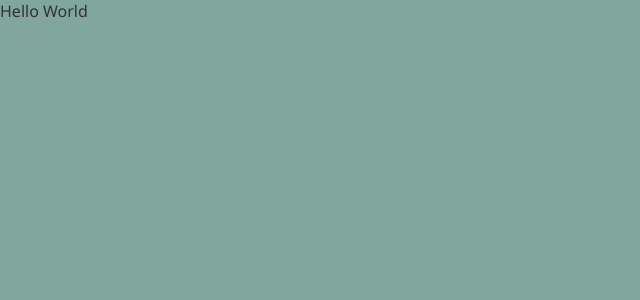
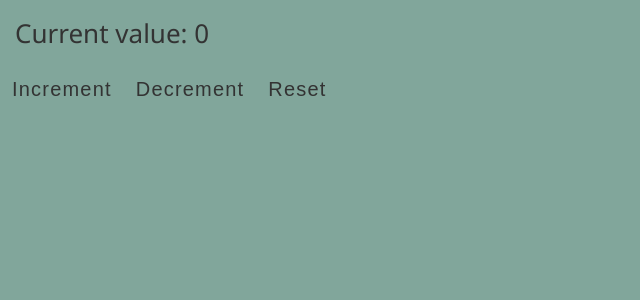
Before and after one commit to andrew-jung/redux-review, a React (Vite) app: page / in a window 1280 px wide. Shown: the top 300 px of the page, without its empty margins (0-640 px from the left). Built offline with nearby package versions, Linux system fonts and the light colour scheme.

Commit message:
Add Counter minimal Redux example

```diff
--- a/package.json
+++ b/package.json
@@ -24,6 +24,9 @@
     "@babel/preset-react": "^7.12.13",
     "eslint": "^7.26.0",
     "eslint-config-prettier": "^8.3.0",
+    "eslint-plugin-import": "^2.22.1",
+    "eslint-plugin-jsx-a11y": "^6.4.1",
+    "eslint-plugin-react": "^7.22.0",
     "parcel": "^1.12.3",
     "prettier": "^2.3.0"
   },
--- a/src/App.js
+++ b/src/App.js
@@ -1,7 +1,7 @@
-import { render } from "react-dom";
+import Main from "./Main";
 
 const App = () => {
-    return <div>Hello World</div>
-  };
+  return <Main />;
+};
 
-render(<App />, document.getElementById("root"));
+export default App;
--- /dev/null
+++ b/src/Main.jsx
@@ -0,0 +1,24 @@
+import { connect } from "react-redux";
+
+import { incrementAction, decrementAction, resetAction } from "./actions";
+
+const Main = ({ counter, increment, decrement, reset }) => {
+  return (
+    <div>
+      <div className="big-val">Current value: {counter}</div>
+      <button onClick={increment}>Increment</button>
+      <button onClick={decrement}>Decrement</button>
+      <button onClick={reset}>Reset</button>
+    </div>
+  );
+};
+
+const mapStateToProps = (state) => ({ counter: state.value });
+const mapDispatchToProps = (dispatch) => {
+  return {
+    increment: () => dispatch(incrementAction()),
+    decrement: () => dispatch(decrementAction()),
+    reset: () => dispatch(resetAction()),
+  };
+};
+export default connect(mapStateToProps, mapDispatchToProps)(Main);
--- /dev/null
+++ b/src/actions.js
@@ -0,0 +1,3 @@
+export const incrementAction = () => ({ type: "INCREMENT" });
+export const decrementAction = () => ({ type: "DECREMENT" });
+export const resetAction = () => ({ type: "RESET" });
--- a/src/index.html
+++ b/src/index.html
@@ -12,7 +12,7 @@
 
 <body>
   <div id="root">not rendered</div>
-  <script src="App.js"></script>
+  <script src="index.js"></script>
 </body>
 
 </html>
--- /dev/null
+++ b/src/index.js
@@ -0,0 +1,16 @@
+import { render } from "react-dom";
+
+import { createStore } from "redux";
+import { Provider } from "react-redux";
+
+import App from "./App";
+import counter from "./reducers";
+
+const store = createStore(counter);
+const rootElement = document.getElementById("root");
+render(
+  <Provider store={store}>
+    <App />
+  </Provider>,
+  rootElement
+);
--- /dev/null
+++ b/src/reducers.js
@@ -0,0 +1,12 @@
+export default (state = { value: 0 }, action) => {
+  switch (action.type) {
+    case "INCREMENT":
+      return { ...state, value: state.value + 1 };
+    case "DECREMENT":
+      return { ...state, value: state.value - 1 };
+    case "RESET":
+      return { ...state, value: 0 };
+    default:
+      return state;
+  }
+};
--- a/src/style.css
+++ b/src/style.css
@@ -8,3 +8,19 @@
     margin: 0;
     font-family: "Segoe UI", Tahoma, Geneva, Verdana, sans-serif;
   }
+
+  .big-val {
+    font-size: 26px;
+    margin: 10px;
+    padding: 5px;
+  }
+
+  button {
+    padding: 2px;
+    margin: 10px;
+    border: none;
+    letter-spacing: 1.2px;
+    background: none;
+    cursor: pointer;
+    font-size: 20px
+  }
```
Also changed, not shown: .eslintrc.json, 1 other file (tests, documents, lock files or other folders).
************
Scan the entries above for the word "export", then copy every line in which it occurs.

+export default App;
+export default connect(mapStateToProps, mapDispatchToProps)(Main);
+export const incrementAction = () => ({ type: "INCREMENT" });
+export const decrementAction = () => ({ type: "DECREMENT" });
+export const resetAction = () => ({ type: "RESET" });
+export default (state = { value: 0 }, action) => {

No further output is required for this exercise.